“Teamwork makes the dream work, and if it wasn’t for these guys, if it wasn’t for my family, if it wasn’t for my sponsors, if it wasn’t for the people who believed in me, I would have broke years ago.”
That includes the coaches who’d push him to train, even when he didn’t have a fight coming up, and it especially includes his 11-year-old son, Ben.
Ben would get to live with him during the summers, but Jaynes would otherwise only get to come home to see him once every two months.
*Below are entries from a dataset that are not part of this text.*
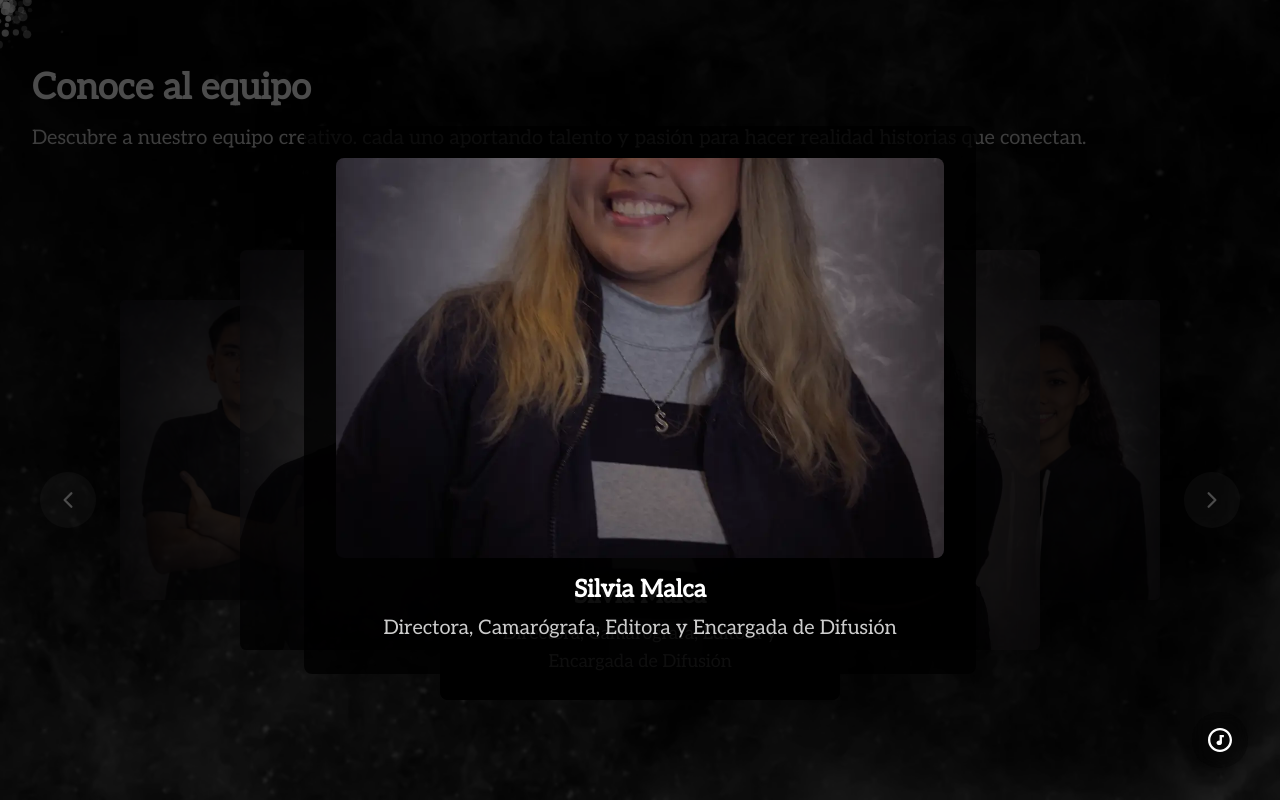
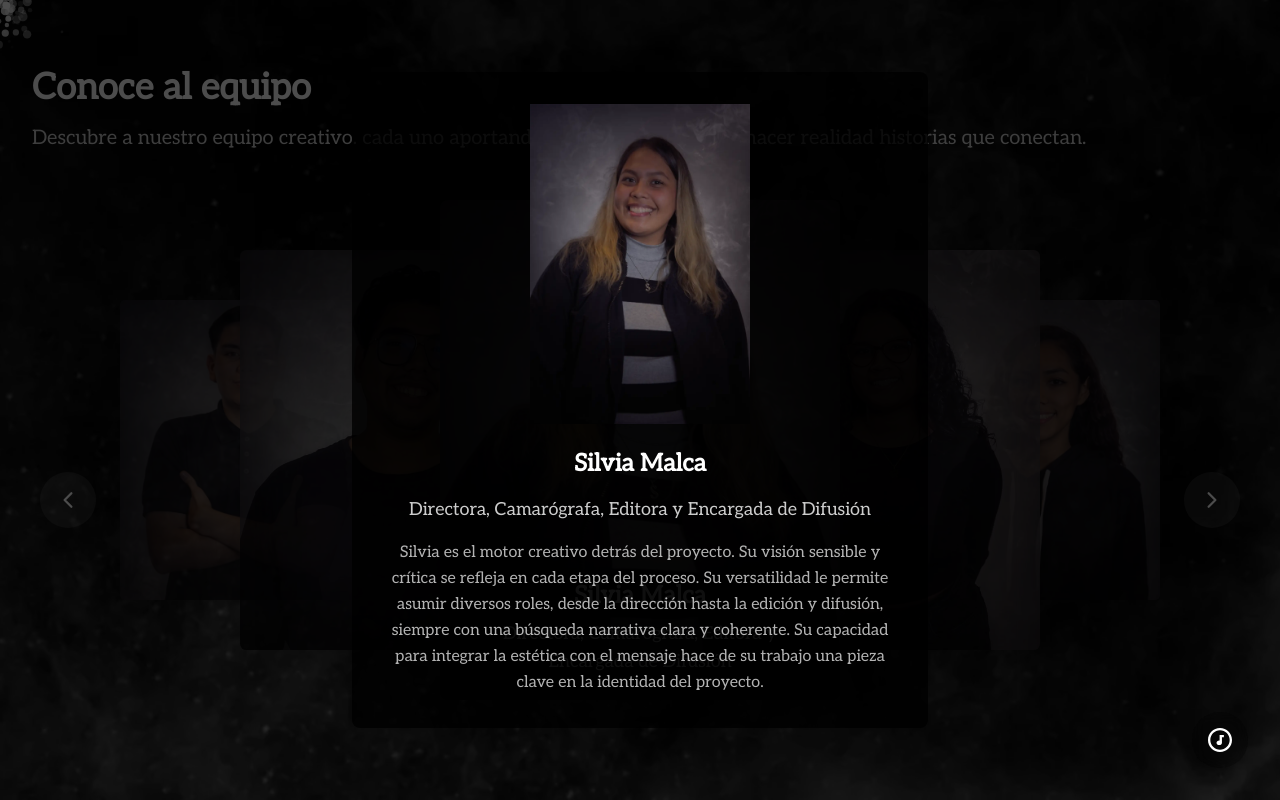
Before and after one commit to alonsoyiyi/web-silvia, a Next.js app: page /sobrenosotros in a window 1280 px wide. Both pictures are taken after a click on the element 640 px from the left and 1137 px from the top of the page. Shown: the part 687-1487 px from the top of the page. Built offline with nearby package versions, Linux system fonts and the light colour scheme.

Commit message:
mejora slider

```diff
--- a/app/sobrenosotros/page.js
+++ b/app/sobrenosotros/page.js
@@ -177,20 +177,23 @@ const PersonModal = ({ person, onClose }) => {
                 initial={{ scale: 0.5 }}
                 animate={{ scale: 1 }}
                 exit={{ scale: 0.5 }}
-				className="relative w-[80%] max-w-2xl bg-black/80 p-8 rounded-lg"
+                className="relative w-[50%] max-w-xl bg-black/80 p-8 rounded-lg" // Changed from max-w-2xl to max-w-xl
                 onClick={e => e.stopPropagation()}
             >
-				<div className="relative w-full h-[400px] mb-4">
+                <div className="relative w-[50%] aspect-[4/5] mb-6 mx-auto"> {/* Added w-[50%] and mx-auto */}
                     <Image
                         src={person.image}
                         alt={person.name}
                         fill
-						className="object-cover rounded-lg"
+                        className="object-contain rounded-lg"
                     />
                 </div>
-				<div className="text-center">
-					<h2 className="text-2xl font-bold text-white mb-2">{person.name}</h2>
-					<p className="text-xl text-white/80">{person.role}</p>
+                <div className="space-y-4 text-center"> {/* Added spacing between elements */}
+                    <h2 className="text-2xl font-bold text-white">{person.name}</h2>
+                    <p className="text-lg text-white/80 mb-4">{person.role}</p>
+                    <p className="text-m text-white/70  leading-relaxed">
+                        {person.bio}
+                    </p>
                 </div>
             </motion.div>
         </motion.div>
```
Lines whose indentation alone changed are shown as unchanged.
When he thought there was nothing left in the tank, Jaynes thought about how falling short would appear to his son.
“How’s it look, like, ‘Oh, your dad moved to Vegas with nothing to show for it?’ For all he would know, I just partied my butt off for 10 years,” Jaynes said. “When I was at that breaking point, I would just say, ‘What would Ben think?’ That was my personal motivation.
“It’s very emotional for me. For the rest of his life, he’s going to see my name in the record books for fastest UFC debut (victory).”
That night at Hamlin Pub, the smile couldn’t be removed from Jaynes’ face. He was happy to have accomplished his dream, sure, but now back home in Richmond, the way his eyes greeted everyone that approached him said that he was even happier to uphold his end of the bargain with those who’d sworn he’d make it someday.
Shortly before the 12 o’clock hour turned Saturday into Sunday, he stepped outside to escape the noise — and presumably, the frequent rounds of shots headed his way — to talk more intimately with friends and family.
One of Jaynes’ high school classmates approached him near the front door: “At least somebody made something out of this place, man.”
Jaynes laughed. He’d gotten a lot of comments like this. And in the back of his mind, he knew something that nobody else did: In a few hours, he’d wake up on Sunday morning, touch his forehead, and have to convince himself all over again that any of it was true in the first place.
Nolan Bianchi is a freelance writer.